EXERCISE REQUIREMENTS:
Could you print each line of the material below exactly?

SUPPLIED INFORMATION:
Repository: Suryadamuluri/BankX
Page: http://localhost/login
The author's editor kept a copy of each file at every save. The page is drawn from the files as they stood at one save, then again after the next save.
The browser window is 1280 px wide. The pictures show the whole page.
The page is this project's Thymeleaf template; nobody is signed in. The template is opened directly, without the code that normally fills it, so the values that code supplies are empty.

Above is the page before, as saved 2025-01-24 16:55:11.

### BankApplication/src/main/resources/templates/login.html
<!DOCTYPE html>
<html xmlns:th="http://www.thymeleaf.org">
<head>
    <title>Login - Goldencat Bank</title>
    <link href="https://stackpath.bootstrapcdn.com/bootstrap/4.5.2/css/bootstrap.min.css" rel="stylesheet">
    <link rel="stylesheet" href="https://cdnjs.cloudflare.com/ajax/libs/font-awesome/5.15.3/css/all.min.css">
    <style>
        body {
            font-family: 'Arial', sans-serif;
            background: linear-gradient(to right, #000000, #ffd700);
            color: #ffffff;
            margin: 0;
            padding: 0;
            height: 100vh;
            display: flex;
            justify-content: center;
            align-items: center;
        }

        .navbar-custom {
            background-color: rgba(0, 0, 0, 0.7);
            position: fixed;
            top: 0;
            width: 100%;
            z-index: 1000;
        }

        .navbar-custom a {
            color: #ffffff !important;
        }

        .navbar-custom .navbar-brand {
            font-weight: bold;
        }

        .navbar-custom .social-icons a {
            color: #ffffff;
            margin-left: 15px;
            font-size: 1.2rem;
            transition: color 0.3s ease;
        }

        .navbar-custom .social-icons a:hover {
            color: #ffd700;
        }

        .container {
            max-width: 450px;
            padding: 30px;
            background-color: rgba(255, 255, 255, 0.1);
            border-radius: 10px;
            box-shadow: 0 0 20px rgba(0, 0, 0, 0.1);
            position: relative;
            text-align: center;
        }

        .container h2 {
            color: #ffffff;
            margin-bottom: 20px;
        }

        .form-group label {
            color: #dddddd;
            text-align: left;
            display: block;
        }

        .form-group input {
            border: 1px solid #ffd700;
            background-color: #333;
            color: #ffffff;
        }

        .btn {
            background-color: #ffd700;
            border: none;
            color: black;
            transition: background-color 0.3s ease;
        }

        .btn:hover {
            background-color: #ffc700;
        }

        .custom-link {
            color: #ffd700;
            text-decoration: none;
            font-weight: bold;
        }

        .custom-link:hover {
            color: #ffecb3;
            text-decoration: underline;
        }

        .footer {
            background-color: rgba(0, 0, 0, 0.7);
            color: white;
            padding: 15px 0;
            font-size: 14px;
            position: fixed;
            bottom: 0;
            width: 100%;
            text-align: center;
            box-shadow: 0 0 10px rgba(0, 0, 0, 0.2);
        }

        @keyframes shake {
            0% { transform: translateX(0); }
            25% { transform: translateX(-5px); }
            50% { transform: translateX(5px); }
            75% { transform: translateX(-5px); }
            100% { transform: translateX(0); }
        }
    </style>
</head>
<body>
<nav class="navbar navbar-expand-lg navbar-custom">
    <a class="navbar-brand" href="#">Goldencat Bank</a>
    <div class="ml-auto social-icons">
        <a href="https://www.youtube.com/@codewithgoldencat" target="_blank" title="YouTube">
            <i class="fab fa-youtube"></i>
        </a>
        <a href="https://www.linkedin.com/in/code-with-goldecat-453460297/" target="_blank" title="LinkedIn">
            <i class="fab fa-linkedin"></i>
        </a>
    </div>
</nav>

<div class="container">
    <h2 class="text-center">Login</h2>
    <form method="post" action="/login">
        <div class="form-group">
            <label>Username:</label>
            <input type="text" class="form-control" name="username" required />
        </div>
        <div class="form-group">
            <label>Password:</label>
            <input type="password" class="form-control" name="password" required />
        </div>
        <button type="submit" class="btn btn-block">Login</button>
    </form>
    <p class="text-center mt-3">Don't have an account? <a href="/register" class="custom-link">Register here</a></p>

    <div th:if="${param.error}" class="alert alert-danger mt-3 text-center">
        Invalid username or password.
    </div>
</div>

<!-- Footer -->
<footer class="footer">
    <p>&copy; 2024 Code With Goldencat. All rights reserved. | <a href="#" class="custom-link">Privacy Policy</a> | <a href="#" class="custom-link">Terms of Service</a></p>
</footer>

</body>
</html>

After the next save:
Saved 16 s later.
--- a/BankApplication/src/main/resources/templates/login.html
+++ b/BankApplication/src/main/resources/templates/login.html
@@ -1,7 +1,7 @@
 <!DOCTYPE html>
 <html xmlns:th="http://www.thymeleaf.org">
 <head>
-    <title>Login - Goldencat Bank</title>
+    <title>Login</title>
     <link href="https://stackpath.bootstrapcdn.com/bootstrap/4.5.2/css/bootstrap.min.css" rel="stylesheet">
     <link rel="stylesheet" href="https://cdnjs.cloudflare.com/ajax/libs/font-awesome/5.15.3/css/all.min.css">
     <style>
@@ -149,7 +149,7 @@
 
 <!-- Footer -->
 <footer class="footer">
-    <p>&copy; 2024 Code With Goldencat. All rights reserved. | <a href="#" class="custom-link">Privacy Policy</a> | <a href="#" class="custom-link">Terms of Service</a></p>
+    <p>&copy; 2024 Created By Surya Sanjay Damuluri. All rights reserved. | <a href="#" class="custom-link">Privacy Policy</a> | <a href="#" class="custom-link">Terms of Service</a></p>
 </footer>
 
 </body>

SOLUTION FOR THIS EXERCISE:
Repository: Suryadamuluri/BankX
Page: http://localhost/login
The author's editor kept a copy of each file at every save. The page is drawn from the files as they stood at one save, then again after the next save.
The browser window is 1280 px wide. The pictures show the whole page.
The page is this project's Thymeleaf template; nobody is signed in. The template is opened directly, without the code that normally fills it, so the values that code supplies are empty.

Above is the page before, as saved 2025-01-24 16:55:11.

### BankApplication/src/main/resources/templates/login.html
<!DOCTYPE html>
<html xmlns:th="http://www.thymeleaf.org">
<head>
    <title>Login - Goldencat Bank</title>
    <link href="https://stackpath.bootstrapcdn.com/bootstrap/4.5.2/css/bootstrap.min.css" rel="stylesheet">
    <link rel="stylesheet" href="https://cdnjs.cloudflare.com/ajax/libs/font-awesome/5.15.3/css/all.min.css">
    <style>
        body {
            font-family: 'Arial', sans-serif;
            background: linear-gradient(to right, #000000, #ffd700);
            color: #ffffff;
            margin: 0;
            padding: 0;
            height: 100vh;
            display: flex;
            justify-content: center;
            align-items: center;
        }

        .navbar-custom {
            background-color: rgba(0, 0, 0, 0.7);
            position: fixed;
            top: 0;
            width: 100%;
            z-index: 1000;
        }

        .navbar-custom a {
            color: #ffffff !important;
        }

        .navbar-custom .navbar-brand {
            font-weight: bold;
        }

        .navbar-custom .social-icons a {
            color: #ffffff;
            margin-left: 15px;
            font-size: 1.2rem;
            transition: color 0.3s ease;
        }

        .navbar-custom .social-icons a:hover {
            color: #ffd700;
        }

        .container {
            max-width: 450px;
            padding: 30px;
            background-color: rgba(255, 255, 255, 0.1);
            border-radius: 10px;
            box-shadow: 0 0 20px rgba(0, 0, 0, 0.1);
            position: relative;
            text-align: center;
        }

        .container h2 {
            color: #ffffff;
            margin-bottom: 20px;
        }

        .form-group label {
            color: #dddddd;
            text-align: left;
            display: block;
        }

        .form-group input {
            border: 1px solid #ffd700;
            background-color: #333;
            color: #ffffff;
        }

        .btn {
            background-color: #ffd700;
            border: none;
            color: black;
            transition: background-color 0.3s ease;
        }

        .btn:hover {
            background-color: #ffc700;
        }

        .custom-link {
            color: #ffd700;
            text-decoration: none;
            font-weight: bold;
        }

        .custom-link:hover {
            color: #ffecb3;
            text-decoration: underline;
        }

        .footer {
            background-color: rgba(0, 0, 0, 0.7);
            color: white;
            padding: 15px 0;
            font-size: 14px;
            position: fixed;
            bottom: 0;
            width: 100%;
            text-align: center;
            box-shadow: 0 0 10px rgba(0, 0, 0, 0.2);
        }

        @keyframes shake {
            0% { transform: translateX(0); }
            25% { transform: translateX(-5px); }
            50% { transform: translateX(5px); }
            75% { transform: translateX(-5px); }
            100% { transform: translateX(0); }
        }
    </style>
</head>
<body>
<nav class="navbar navbar-expand-lg navbar-custom">
    <a class="navbar-brand" href="#">Goldencat Bank</a>
    <div class="ml-auto social-icons">
        <a href="https://www.youtube.com/@codewithgoldencat" target="_blank" title="YouTube">
            <i class="fab fa-youtube"></i>
        </a>
        <a href="https://www.linkedin.com/in/code-with-goldecat-453460297/" target="_blank" title="LinkedIn">
            <i class="fab fa-linkedin"></i>
        </a>
    </div>
</nav>

<div class="container">
    <h2 class="text-center">Login</h2>
    <form method="post" action="/login">
        <div class="form-group">
            <label>Username:</label>
            <input type="text" class="form-control" name="username" required />
        </div>
        <div class="form-group">
            <label>Password:</label>
            <input type="password" class="form-control" name="password" required />
        </div>
        <button type="submit" class="btn btn-block">Login</button>
    </form>
    <p class="text-center mt-3">Don't have an account? <a href="/register" class="custom-link">Register here</a></p>

    <div th:if="${param.error}" class="alert alert-danger mt-3 text-center">
        Invalid username or password.
    </div>
</div>

<!-- Footer -->
<footer class="footer">
    <p>&copy; 2024 Code With Goldencat. All rights reserved. | <a href="#" class="custom-link">Privacy Policy</a> | <a href="#" class="custom-link">Terms of Service</a></p>
</footer>

</body>
</html>

After the next save:
Saved 16 s later.
--- a/BankApplication/src/main/resources/templates/login.html
+++ b/BankApplication/src/main/resources/templates/login.html
@@ -1,7 +1,7 @@
 <!DOCTYPE html>
 <html xmlns:th="http://www.thymeleaf.org">
 <head>
-    <title>Login - Goldencat Bank</title>
+    <title>Login</title>
     <link href="https://stackpath.bootstrapcdn.com/bootstrap/4.5.2/css/bootstrap.min.css" rel="stylesheet">
     <link rel="stylesheet" href="https://cdnjs.cloudflare.com/ajax/libs/font-awesome/5.15.3/css/all.min.css">
     <style>
@@ -149,7 +149,7 @@
 
 <!-- Footer -->
 <footer class="footer">
-    <p>&copy; 2024 Code With Goldencat. All rights reserved. | <a href="#" class="custom-link">Privacy Policy</a> | <a href="#" class="custom-link">Terms of Service</a></p>
+    <p>&copy; 2024 Created By Surya Sanjay Damuluri. All rights reserved. | <a href="#" class="custom-link">Privacy Policy</a> | <a href="#" class="custom-link">Terms of Service</a></p>
 </footer>
 
 </body>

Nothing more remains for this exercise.